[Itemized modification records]
──────
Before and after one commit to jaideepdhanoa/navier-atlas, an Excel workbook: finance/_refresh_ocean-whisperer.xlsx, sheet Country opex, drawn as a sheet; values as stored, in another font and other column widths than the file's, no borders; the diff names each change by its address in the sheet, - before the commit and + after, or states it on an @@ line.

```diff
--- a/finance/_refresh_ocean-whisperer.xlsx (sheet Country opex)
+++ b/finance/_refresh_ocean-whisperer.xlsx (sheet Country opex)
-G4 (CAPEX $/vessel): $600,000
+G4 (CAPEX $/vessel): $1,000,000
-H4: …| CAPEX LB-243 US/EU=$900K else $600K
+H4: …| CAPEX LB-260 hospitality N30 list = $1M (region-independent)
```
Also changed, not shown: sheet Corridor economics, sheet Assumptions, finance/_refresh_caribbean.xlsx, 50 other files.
──────
Which lines in the data hold the string "vessel"? Copy each of them.

▸ **Your response**
-G4 (CAPEX $/vessel): $600,000
+G4 (CAPEX $/vessel): $1,000,000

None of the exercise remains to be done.